Delbanco (English/Univ. of Michigan) must have intended this as a bookend to his earlier study, Lastingness: The Art of Old Age (2011). Through a selection process that seems arbitrary, he focuses on (in chronological order) author Stephen Crane, painter Dora Carrington and composer George Gershwin.
“I wanted figures close to our own historical moment yet sufficiently removed so perspective can be gained,” writes the author. “[T]hey are of our time and place, though not precisely in it, and we have the advantage of hindsight when assessing their careers.” Plenty of others could have made the cut, but these three in particular are distinguished more by their differences than what they have in common: two Americans, one Brit; one suicide, one dead as the result of ill health, one blindsided by a tumor; one extremely well known: “As a songwriter, composer, performer, Gershwin has few if any equals in this nation’s history,” one very little known: “the most neglected serious painter of her time” though one who “accomplished so little and is so little known,” one who is mainly known for one novel, though he preferred his poems and was a masterful writer of short stories. Each has a chapter, which is mainly a biographical sketch with some criticism of their work interwoven, and each inspires the sort of what-if conjecture, that can never be answered or supported, concerning the artistic progression of such artists if they had lived through a second act. As Delbanco writes of Gershwin, “It’s hard to guess what would have happened had he progressed to middle or old age….Maturation takes time.” He later suggests that “the art of youth” is “best summarized by a single word: ‘energy.’ ” A coda covers the author’s own experience, with a first novel that earned prominence that later fiction didn’t sustain.
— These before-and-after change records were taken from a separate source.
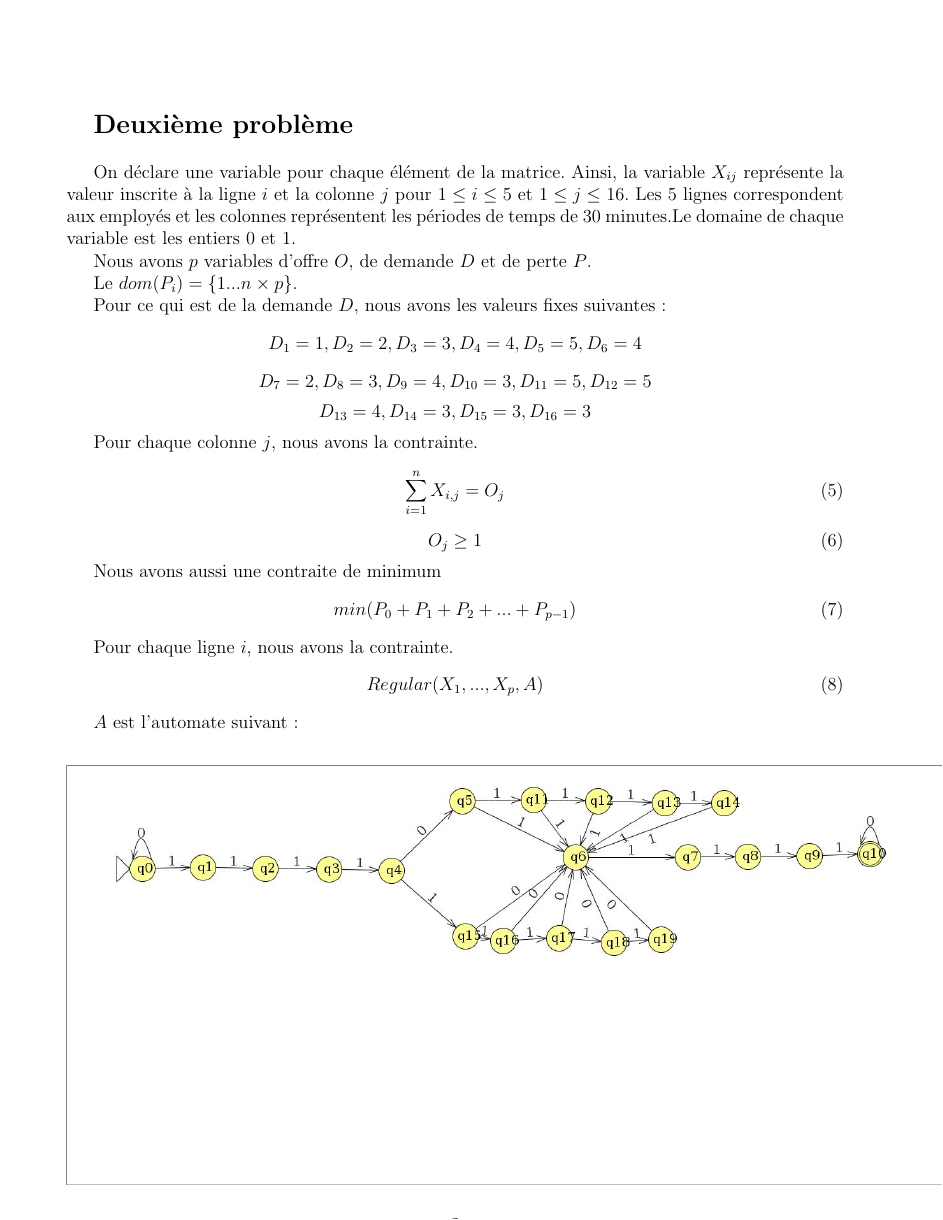
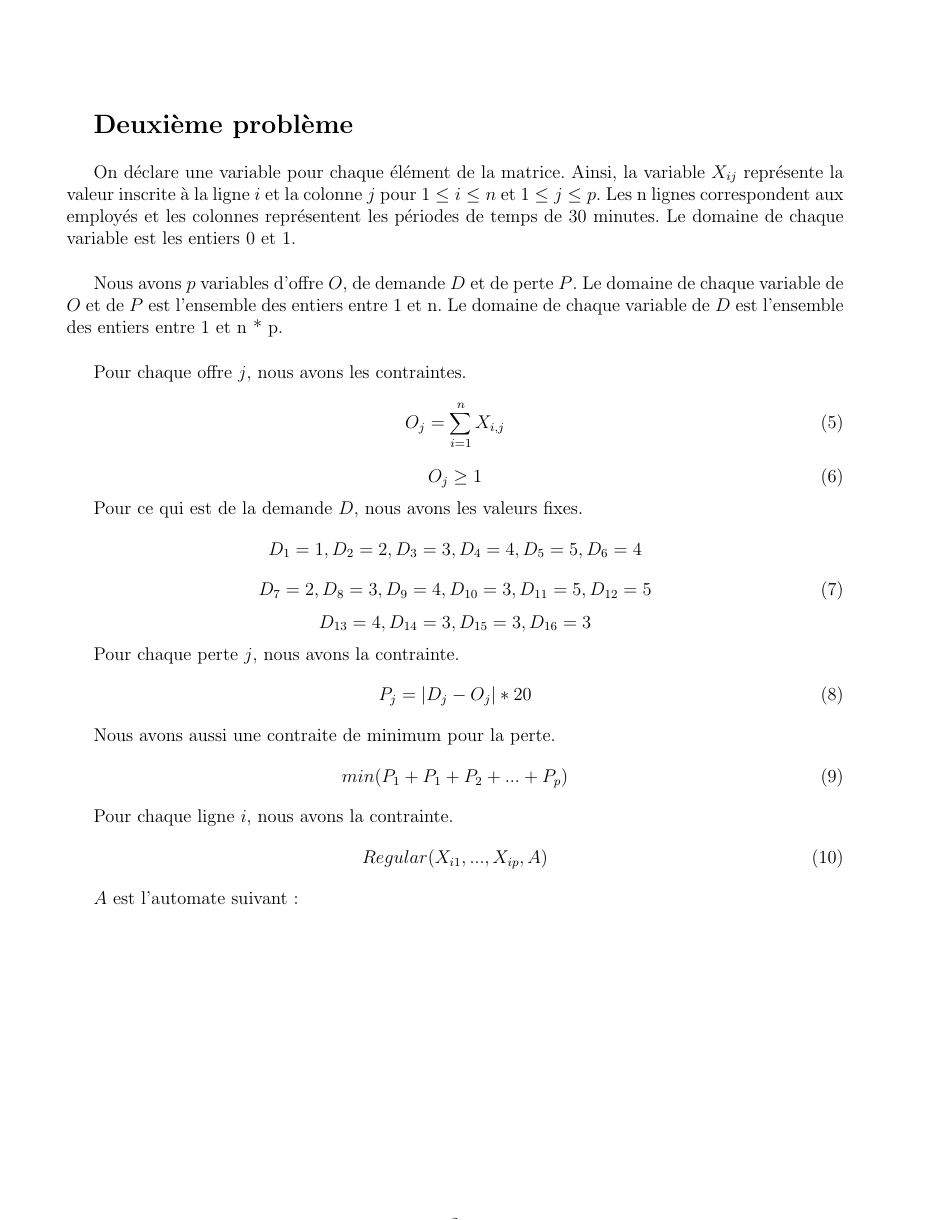
Before and after one commit to MaximeLeclerc/IFT4001-Combinatorial-optimization, a LaTeX document (tp1/TravailPratique.tex): page 3 of 5. Compiled offline with pdfLaTeX; the source files are stored in an older character set and shown here as Unicode.

Commit message:
correction de la majorité des erreurs

```diff
--- a/tp1/TravailPratique.tex
+++ b/tp1/TravailPratique.tex
@@ -117,36 +117,38 @@ Le temps requis au solveur pour trouver la solution est de 0,045 secondes. Le no
 
 \textbf{\Large Deuxième problème}\\
 
-On déclare une variable pour chaque élément de la matrice. Ainsi, la variable $X_{ij}$ représente la valeur inscrite à la ligne $i$ et la colonne $j$ pour $1 \leq i \leq 5$ et $1 \leq j \leq 16$. Les 5 lignes correspondent aux employés et les colonnes représentent les périodes de temps de 30 minutes.Le domaine de chaque variable est les entiers 0 et 1.
+On déclare une variable pour chaque élément de la matrice. Ainsi, la variable $X_{ij}$ représente la valeur inscrite à la ligne $i$ et la colonne $j$ pour $1 \leq i \leq n$ et $1 \leq j \leq p$. Les n lignes correspondent aux employés et les colonnes représentent les périodes de temps de 30 minutes. Le domaine de chaque variable est les entiers 0 et 1.\\
 
+Nous avons $p$ variables d'offre $O$, de demande $D$ et de perte $P$. Le domaine de chaque variable de $O$ et de $P$ est l'ensemble des entiers entre 1 et n. Le domaine de chaque variable de $D$ est l'ensemble des entiers entre 1 et n * p.\\
 
-Nous avons $p$ variables d'offre $O$, de demande $D$ et de perte $P$.
-
-Le $dom(P_i) = \lbrace 1... n \times p \rbrace $.
-
-Pour ce qui est de la demande $D$, nous avons les valeurs fixes suivantes :
-$$ D_1 = 1 , D_2 = 2, D_3 = 3, D_4 = 4, D_5 = 5 , D_6 = 4$$
-$$ D_7 = 2, D_8 = 3, D_9 = 4, D_{10} =  3, D_{11} = 5, D_{12} = 5$$
-$$ D_{13} = 4, D_{14} = 3, D_{15} = 3, D_{16} = 3$$
-
-Pour chaque colonne $j$, nous avons la contrainte.
+Pour chaque offre $j$, nous avons les contraintes.
 \begin{equation}
-	\sum^{n}_{i=1} X_{i,j} = O_{j}
+	O_{j} = \sum^{n}_{i=1} X_{i,j}
 \end{equation}
 \begin{equation}
 	O_j \geq  1
 \end{equation}
 
+Pour ce qui est de la demande $D$, nous avons les valeurs fixes.
+$$ D_1 = 1 , D_2 = 2, D_3 = 3, D_4 = 4, D_5 = 5 , D_6 = 4$$
+\begin{equation}
+D_7 = 2, D_8 = 3, D_9 = 4, D_{10} =  3, D_{11} = 5, D_{12} = 5
+\end{equation}
+$$ D_{13} = 4, D_{14} = 3, D_{15} = 3, D_{16} = 3$$
 
-Nous avons aussi une contraite de minimum
+Pour chaque perte $j$, nous avons la contrainte.
 \begin{equation}
-	min(P_0 + P_1 + P_2 + ... + P_{p-1})
+P_{j} = | D_j - O_j | * 20
 \end{equation}
 
+Nous avons aussi une contraite de minimum pour la perte.
+\begin{equation}
+	min(P_1 + P_1 + P_2 + ... + P_{p})
+\end{equation}
 
 Pour chaque ligne $i$, nous avons la contrainte.
 \begin{equation}
-	Regular(X_{1}, ..., X_p,A)
+	Regular(X_{i1}, ..., X_{ip},A)
 \end{equation}
 
 $A$ est l'automate suivant :
@@ -159 +157,0 @@ On créé  21 variables de $Q_0$ ... $Q_p$ avec les domaines,
-$$ dom(Q_0) = {q_0} $$
```
Also changed, not shown: tp1/TravailPratique.tex (16 more changed lines).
A study that belabors the obvious and provides little illumination.